Free job descriptions are incredibly valuable when you're looking for a new job, considering new career paths, and finding out more about the skills and education you need in order to pursue a specific type of job.
Three Resources for Sample Descriptions
While you could always go to the library or the bookstore to flip through books that thoroughly cover the different aspects of any career field and get a good idea of what a specific job entails, you can sit back in a comfortable chair and do a little searching on your own via the Internet. You'll get quick results, various sources so that you can compare details, and reading the descriptions is free. A few of the best resources are:
1. United States Bureau of Labor
BLS.gov is a great resource for those in the United States. With the featured annual Occupational Outlook Handbook you'll get information not only about what you would do on the job, but about the likely earnings, the skills and education required, how likely it will be to find a job in that field, and working conditions. You can search for occupations, browse by field, or browse by alphabet.
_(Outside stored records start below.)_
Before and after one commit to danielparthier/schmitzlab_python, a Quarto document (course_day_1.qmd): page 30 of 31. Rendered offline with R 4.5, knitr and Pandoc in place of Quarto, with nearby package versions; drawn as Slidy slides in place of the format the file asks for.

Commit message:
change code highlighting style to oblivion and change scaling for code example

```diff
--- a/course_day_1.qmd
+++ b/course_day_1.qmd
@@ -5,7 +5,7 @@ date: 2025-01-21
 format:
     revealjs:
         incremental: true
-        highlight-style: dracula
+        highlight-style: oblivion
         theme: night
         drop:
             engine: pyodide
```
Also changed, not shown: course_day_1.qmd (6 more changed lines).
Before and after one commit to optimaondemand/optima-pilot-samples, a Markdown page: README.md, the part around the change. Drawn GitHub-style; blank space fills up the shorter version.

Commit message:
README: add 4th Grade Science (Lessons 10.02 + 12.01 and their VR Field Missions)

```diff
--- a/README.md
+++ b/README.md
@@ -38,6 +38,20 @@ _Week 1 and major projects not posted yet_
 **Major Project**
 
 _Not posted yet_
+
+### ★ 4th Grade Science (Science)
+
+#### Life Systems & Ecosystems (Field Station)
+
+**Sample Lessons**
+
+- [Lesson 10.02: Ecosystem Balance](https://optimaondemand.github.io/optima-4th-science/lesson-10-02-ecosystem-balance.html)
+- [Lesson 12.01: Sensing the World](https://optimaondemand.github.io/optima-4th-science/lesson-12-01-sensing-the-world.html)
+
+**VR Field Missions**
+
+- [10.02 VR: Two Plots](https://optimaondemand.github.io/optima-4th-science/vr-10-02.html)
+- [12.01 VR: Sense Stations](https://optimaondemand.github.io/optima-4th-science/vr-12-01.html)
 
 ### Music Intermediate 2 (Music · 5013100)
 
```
You also get search tips and information about the job market broken down by state.
2. O-Net Online
O-Net Online allows you to search or browse through occupations and find free descriptions of the duties involved with those jobs. You can browse through in-demand industries, job families, or by your strong skills, knowledge, or abilities. This tool not only gives you job descriptions, but also assists you in matching up your experience and natural abilities to jobs, then explains what those jobs are like.
Work Info allows you to search for job titles alphabetically. You won't necessarily find educational requirements, salary expectations, or how the job market for a particular occupation is here. However, you will find the place of work, job overview, and main duties.
Using Job Descriptions in Your Career Search
Take advantage of free job descriptions. You may find that you can apply for that position you assumed you were underqualified for. You may also save yourself some time if you are not qualified for a position or just not interested in the tasks that would be included in the job description. You won't have to print another copy of your resume and create a cover letter for that particular job. When you're searching for a job, don't underestimate the value of a little additional research.